- About this exercise
In the records below, find each line with "property" and copy it.

- Records provided
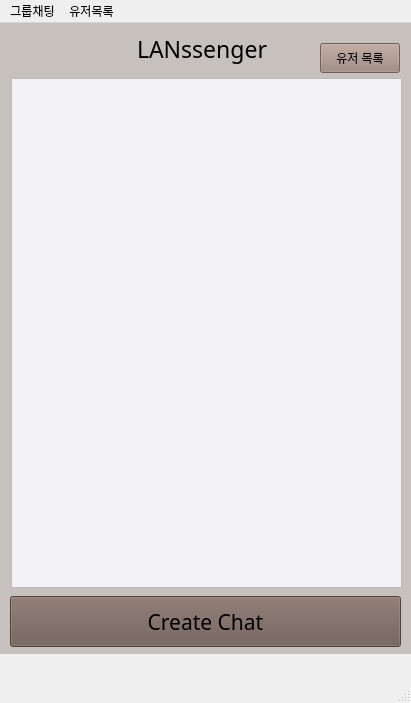
Old version of the form src/client/gui/mainwindow.ui in the repository TaehyunJeon0203/lanssenger.
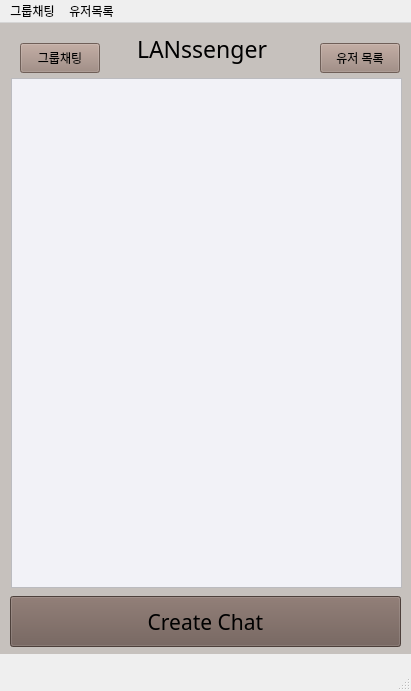
New version of the form. The open tabs and pages were chosen to show the change.

Commit message: Fix: 버튼명 불일치 해결

The edit to the form file:
```diff
--- a/src/client/gui/mainwindow.ui
+++ b/src/client/gui/mainwindow.ui
@@ -7,7 +7,7 @@
     <x>0</x>
     <y>0</y>
     <width>411</width>
-    <height>703</height>
+    <height>691</height>
    </rect>
   </property>
   <property name="windowTitle">
@@ -186,6 +186,22 @@
        <string>LANssenger</string>
       </property>
      </widget>
+     <widget class="QPushButton" name="mainChatButton_3">
+      <property name="geometry">
+       <rect>
+        <x>20</x>
+        <y>20</y>
+        <width>80</width>
+        <height>30</height>
+       </rect>
+      </property>
+      <property name="styleSheet">
+       <string notr="true">background-color: #9C857B</string>
+      </property>
+      <property name="text">
+       <string>그룹채팅</string>
+      </property>
+     </widget>
     </widget>
    </widget>
    <widget class="QLabel" name="statusLabel">
```
Left out of the diff: 20 changed lines with no effect on the pictures.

- Response area
   </property>
   <property name="windowTitle">
       </property>
+      <property name="geometry">
+      </property>
+      <property name="styleSheet">
+      </property>
+      <property name="text">
+      </property>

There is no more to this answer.